#### WORK REQUEST
Single out the lines of the material that contain "span" and copy them.

#### DATA EXCERPTS
----

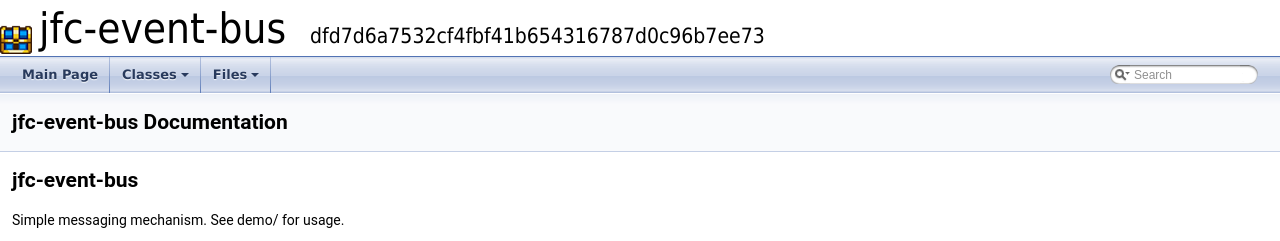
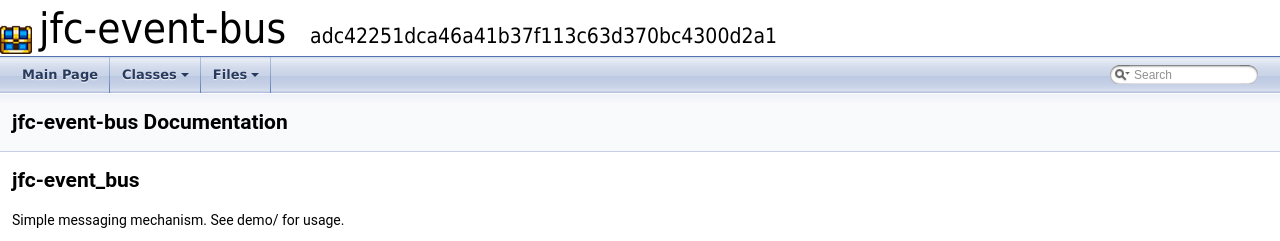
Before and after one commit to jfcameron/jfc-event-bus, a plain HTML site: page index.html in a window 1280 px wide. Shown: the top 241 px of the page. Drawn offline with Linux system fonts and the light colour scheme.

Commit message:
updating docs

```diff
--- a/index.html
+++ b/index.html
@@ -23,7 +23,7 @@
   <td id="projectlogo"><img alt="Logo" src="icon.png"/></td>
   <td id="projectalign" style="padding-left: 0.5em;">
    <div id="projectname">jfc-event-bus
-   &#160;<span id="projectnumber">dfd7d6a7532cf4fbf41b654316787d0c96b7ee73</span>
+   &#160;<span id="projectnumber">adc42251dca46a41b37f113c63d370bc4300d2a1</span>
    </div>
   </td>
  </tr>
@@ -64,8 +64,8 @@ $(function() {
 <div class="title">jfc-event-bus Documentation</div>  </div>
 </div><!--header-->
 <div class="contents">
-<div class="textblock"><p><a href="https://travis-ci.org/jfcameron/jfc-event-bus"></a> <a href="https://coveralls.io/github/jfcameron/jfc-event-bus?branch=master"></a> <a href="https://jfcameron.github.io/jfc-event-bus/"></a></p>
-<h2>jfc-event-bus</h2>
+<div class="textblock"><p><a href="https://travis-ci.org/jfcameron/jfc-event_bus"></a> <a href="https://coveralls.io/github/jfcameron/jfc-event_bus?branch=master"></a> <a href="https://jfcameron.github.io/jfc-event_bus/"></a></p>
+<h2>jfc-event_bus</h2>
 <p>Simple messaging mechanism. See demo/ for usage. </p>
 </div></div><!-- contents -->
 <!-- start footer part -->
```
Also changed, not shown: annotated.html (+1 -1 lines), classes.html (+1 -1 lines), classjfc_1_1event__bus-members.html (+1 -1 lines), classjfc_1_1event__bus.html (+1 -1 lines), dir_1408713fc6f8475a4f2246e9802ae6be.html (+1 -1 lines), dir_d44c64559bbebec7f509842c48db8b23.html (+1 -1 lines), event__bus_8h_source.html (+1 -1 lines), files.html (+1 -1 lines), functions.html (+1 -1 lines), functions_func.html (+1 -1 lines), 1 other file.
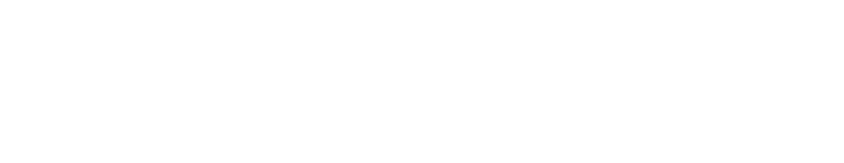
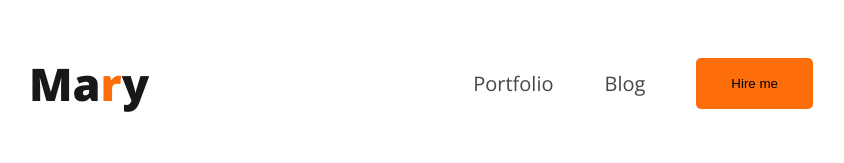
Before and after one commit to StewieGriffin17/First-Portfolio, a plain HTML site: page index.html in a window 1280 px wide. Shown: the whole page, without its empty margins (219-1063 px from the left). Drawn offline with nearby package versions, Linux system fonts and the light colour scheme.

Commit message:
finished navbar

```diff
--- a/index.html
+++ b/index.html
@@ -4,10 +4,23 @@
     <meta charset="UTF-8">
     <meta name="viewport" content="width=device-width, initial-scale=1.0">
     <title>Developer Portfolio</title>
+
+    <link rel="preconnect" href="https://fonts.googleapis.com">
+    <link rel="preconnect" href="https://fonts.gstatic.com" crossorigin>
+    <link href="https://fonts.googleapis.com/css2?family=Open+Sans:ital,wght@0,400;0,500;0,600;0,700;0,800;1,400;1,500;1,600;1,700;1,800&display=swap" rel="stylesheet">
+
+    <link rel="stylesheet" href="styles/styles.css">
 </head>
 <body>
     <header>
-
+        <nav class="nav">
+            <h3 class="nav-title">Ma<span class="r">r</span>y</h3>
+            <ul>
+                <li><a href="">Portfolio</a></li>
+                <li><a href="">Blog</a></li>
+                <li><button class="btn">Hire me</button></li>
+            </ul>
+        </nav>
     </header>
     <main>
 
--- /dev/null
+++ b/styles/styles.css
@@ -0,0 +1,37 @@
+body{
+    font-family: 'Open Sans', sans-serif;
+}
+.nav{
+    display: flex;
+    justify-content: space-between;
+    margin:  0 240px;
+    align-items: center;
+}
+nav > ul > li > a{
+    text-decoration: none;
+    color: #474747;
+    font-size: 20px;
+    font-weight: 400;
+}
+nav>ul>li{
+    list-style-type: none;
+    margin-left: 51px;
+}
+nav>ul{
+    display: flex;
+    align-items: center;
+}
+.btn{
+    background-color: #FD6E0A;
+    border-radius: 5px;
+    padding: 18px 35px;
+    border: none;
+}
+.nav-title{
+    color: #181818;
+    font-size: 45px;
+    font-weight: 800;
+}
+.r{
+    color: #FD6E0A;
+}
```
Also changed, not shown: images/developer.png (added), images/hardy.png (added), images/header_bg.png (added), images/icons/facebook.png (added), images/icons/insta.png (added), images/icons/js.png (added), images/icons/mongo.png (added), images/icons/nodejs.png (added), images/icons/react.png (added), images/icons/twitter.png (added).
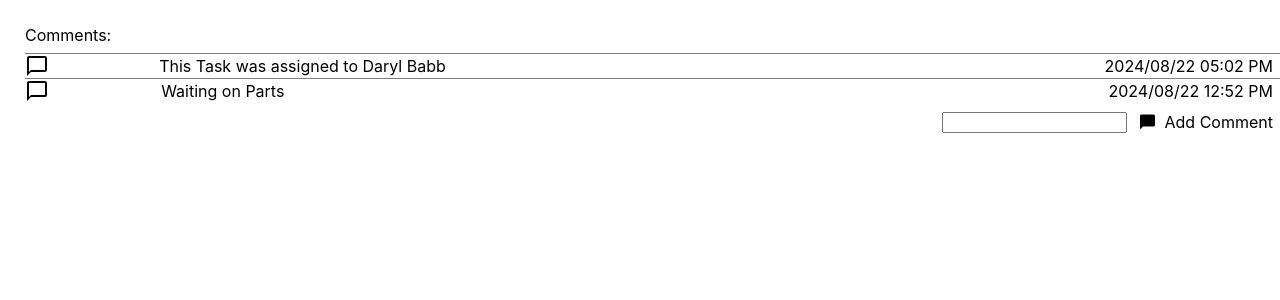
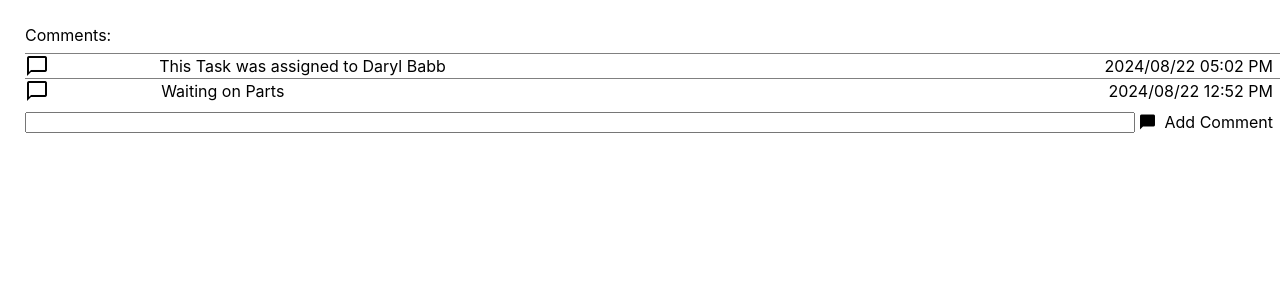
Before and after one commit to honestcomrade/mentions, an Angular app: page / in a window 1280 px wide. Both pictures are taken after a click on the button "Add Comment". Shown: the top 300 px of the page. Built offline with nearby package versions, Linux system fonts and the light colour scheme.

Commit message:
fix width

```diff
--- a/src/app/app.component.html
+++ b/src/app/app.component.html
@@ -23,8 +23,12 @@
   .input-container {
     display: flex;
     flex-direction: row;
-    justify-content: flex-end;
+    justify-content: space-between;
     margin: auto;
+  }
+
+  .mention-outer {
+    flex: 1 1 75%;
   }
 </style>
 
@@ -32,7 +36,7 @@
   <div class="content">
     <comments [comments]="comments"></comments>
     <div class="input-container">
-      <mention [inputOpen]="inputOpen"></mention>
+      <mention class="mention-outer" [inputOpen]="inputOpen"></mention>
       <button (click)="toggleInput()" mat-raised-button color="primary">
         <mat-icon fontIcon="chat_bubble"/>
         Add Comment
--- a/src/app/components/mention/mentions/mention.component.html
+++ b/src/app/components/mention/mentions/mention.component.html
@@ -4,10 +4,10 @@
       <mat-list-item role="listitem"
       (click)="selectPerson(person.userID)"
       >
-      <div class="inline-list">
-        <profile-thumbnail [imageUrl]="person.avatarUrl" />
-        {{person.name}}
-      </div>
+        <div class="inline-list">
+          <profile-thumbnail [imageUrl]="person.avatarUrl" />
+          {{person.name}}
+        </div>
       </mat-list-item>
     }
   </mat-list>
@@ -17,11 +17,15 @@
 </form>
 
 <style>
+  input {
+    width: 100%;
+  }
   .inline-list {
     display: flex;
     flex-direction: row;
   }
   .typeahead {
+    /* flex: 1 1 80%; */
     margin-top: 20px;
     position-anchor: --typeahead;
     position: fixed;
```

----

#### OUTPUT OF THE TASK
-   &#160;<span id="projectnumber">dfd7d6a7532cf4fbf41b654316787d0c96b7ee73</span>
+   &#160;<span id="projectnumber">adc42251dca46a41b37f113c63d370bc4300d2a1</span>
+            <h3 class="nav-title">Ma<span class="r">r</span>y</h3>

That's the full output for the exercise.